Ubi Maior - Card 81
THE GREAT SYNAGOGUE OF ROME
The history of the Jewish Synagogue of Rome is linked to the political and social transformations that changed Rome and Italy after 1870: indeed, only after the independence of the city from the Papal State and the transformation in Capital, the Jews were equalized in civil rights to other citizens. The construction of a new Synagogue represented at the same time the symbol of emancipation and a new monument for the city. In 1889 a competition was called and it was won by the architects Vincenzo Costa and Osvaldo Armanni, who designed a building that “would take on severe and simple forms, but not without a moderate richness and in perfect harmony with those of the other monuments“.

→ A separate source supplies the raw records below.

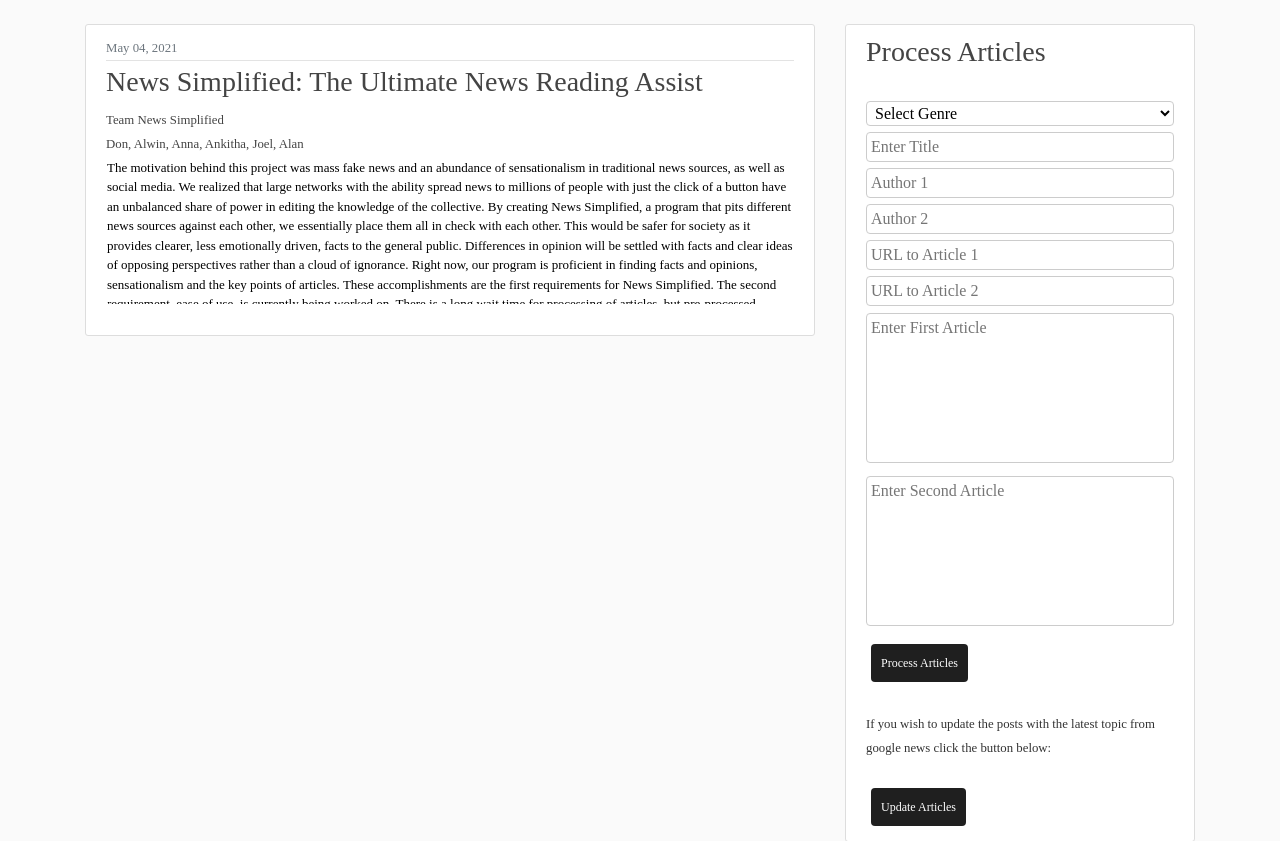
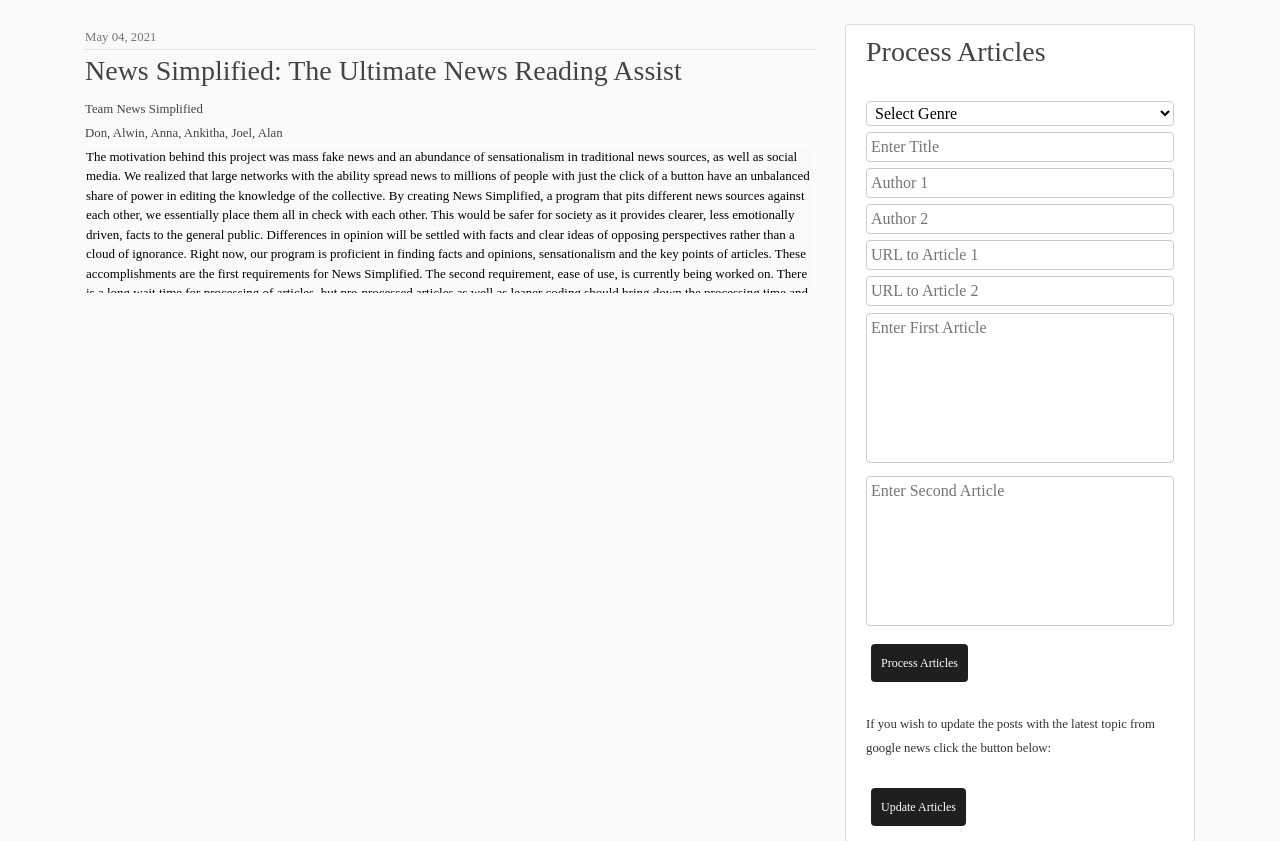
Before and after one commit to dthomas40/newssimplified, a Django app: page /about/ in a window 1280 px wide. Shown: the part 56-897 px from the top of the page. Run offline with Django 3.2, Linux system fonts and the light colour scheme; some libraries are stand-ins or nearby versions.

Commit message:
article formatting

```diff
--- a/blog/templates/blog/about.html
+++ b/blog/templates/blog/about.html
@@ -1,7 +1,7 @@
 {% extends "blog/base.html" %}
 {% block content %}
     <!-- <h1>About Page</h1> -->
-    <article class="media content-section">
+    <article>
     <div>
         <div class="article-metadata">
         <small style="font-family: 'Times New Roman', Times, serif;" class="text-muted">May 04, 2021</small>
```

The works, started in 1901, ended with the inauguration on July 1904. The Synagogue was designed with a Greek cross plan oriented to the east, towards Jerusalem, surmounted by a translucent aluminum pavilion dome illuminated by twelve windows in the drum. The style chosen by the architects can be defined as “eclectic”, with influences ranging from the Greek to the Assyrian-Babylonian tradition.
The interior was elegantly painted by Domenico Bruschi and Annibale Brugnoli with geometric and floral motifs in compliance with the biblical prohibition of human representations: the dome is painted with the colors of the iris, interspersed with palms and cedar trees, while the rest of the ceilings were decorated with starry skies.
In the gardens around the Synagogue were planted trees related to the biblical tradition as the palm, olive and cedar.
The Synagogue represented in a tangible way the deep link between Jewish culture and the city of Rome, sharing the historical and social changes that have occurred over the centuries.